- YOUR ASSIGNMENT -
Repeat exactly the lines running from the first line of the data to the line containing "Appended §8 to", both ends included, and nothing else; drop the pictures.

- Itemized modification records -

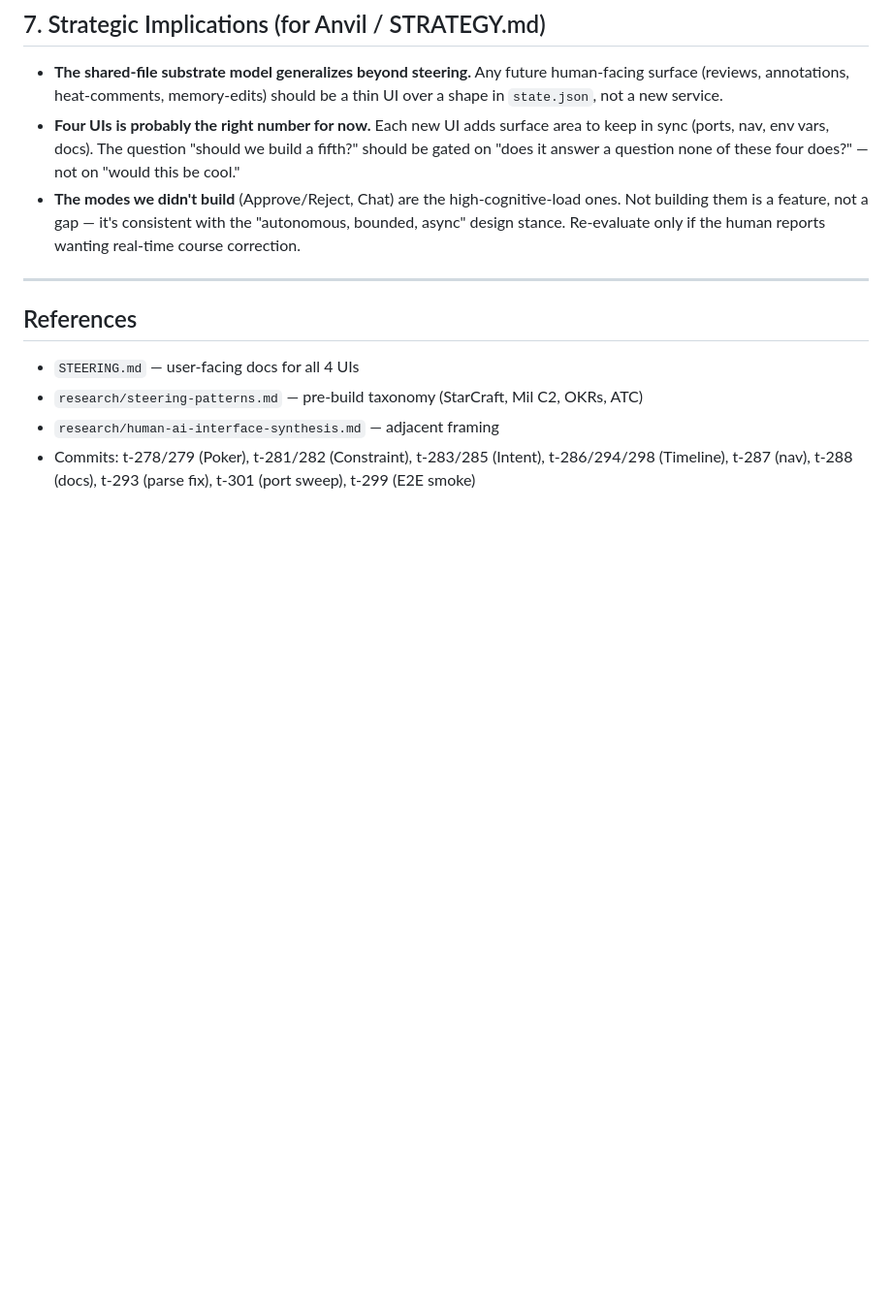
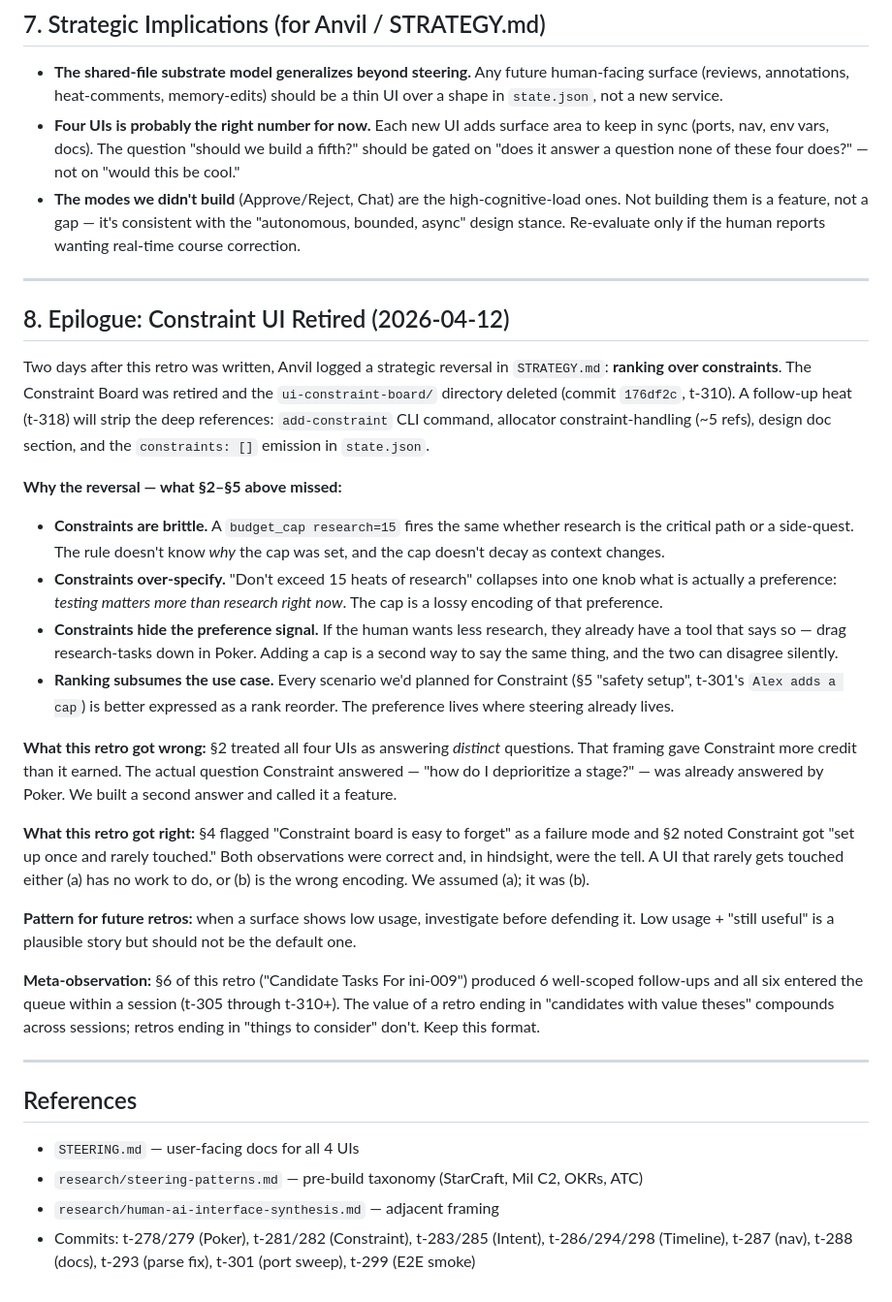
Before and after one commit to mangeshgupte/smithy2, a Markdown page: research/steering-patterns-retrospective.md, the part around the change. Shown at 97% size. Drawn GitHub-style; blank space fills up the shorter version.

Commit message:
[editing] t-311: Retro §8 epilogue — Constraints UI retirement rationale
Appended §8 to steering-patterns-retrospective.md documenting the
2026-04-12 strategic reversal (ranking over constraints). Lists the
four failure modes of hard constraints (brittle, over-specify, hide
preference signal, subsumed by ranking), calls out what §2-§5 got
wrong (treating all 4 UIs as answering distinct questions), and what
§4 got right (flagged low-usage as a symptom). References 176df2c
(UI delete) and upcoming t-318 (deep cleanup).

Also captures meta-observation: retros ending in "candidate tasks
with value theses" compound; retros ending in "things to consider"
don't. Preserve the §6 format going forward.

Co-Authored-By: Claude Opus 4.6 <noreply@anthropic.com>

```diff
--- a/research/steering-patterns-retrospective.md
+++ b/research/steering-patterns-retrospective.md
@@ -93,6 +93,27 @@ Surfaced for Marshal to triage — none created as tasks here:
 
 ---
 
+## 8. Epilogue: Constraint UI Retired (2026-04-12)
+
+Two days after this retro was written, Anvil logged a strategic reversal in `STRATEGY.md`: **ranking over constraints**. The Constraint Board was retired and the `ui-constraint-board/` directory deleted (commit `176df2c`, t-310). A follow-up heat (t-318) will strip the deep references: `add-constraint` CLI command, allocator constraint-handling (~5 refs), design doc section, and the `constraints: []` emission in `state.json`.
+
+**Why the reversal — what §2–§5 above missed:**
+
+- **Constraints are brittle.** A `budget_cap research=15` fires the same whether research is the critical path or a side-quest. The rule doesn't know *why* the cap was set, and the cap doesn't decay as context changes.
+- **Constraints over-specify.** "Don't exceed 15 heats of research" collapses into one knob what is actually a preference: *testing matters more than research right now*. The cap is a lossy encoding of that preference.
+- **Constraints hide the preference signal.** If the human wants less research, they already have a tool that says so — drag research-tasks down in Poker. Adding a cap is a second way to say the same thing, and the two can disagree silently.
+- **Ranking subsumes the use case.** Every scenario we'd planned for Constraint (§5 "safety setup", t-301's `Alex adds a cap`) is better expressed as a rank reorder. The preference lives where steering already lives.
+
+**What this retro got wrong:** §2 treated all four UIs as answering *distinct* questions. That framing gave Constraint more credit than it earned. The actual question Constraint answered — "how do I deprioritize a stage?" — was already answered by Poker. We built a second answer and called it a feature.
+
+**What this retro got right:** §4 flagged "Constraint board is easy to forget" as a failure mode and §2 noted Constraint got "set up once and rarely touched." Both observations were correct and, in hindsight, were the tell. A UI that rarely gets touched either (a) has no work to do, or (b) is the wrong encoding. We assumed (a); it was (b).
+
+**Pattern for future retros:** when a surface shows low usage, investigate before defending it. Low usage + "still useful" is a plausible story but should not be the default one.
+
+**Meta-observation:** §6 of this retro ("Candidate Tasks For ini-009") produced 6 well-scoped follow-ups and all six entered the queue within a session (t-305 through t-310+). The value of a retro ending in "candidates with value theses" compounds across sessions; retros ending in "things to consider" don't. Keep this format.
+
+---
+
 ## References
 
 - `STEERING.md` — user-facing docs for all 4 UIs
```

- RESPONSE -
Before and after one commit to mangeshgupte/smithy2, a Markdown page: research/steering-patterns-retrospective.md, the part around the change. Shown at 97% size. Drawn GitHub-style; blank space fills up the shorter version.

Commit message:
[editing] t-311: Retro §8 epilogue — Constraints UI retirement rationale
Appended §8 to steering-patterns-retrospective.md documenting the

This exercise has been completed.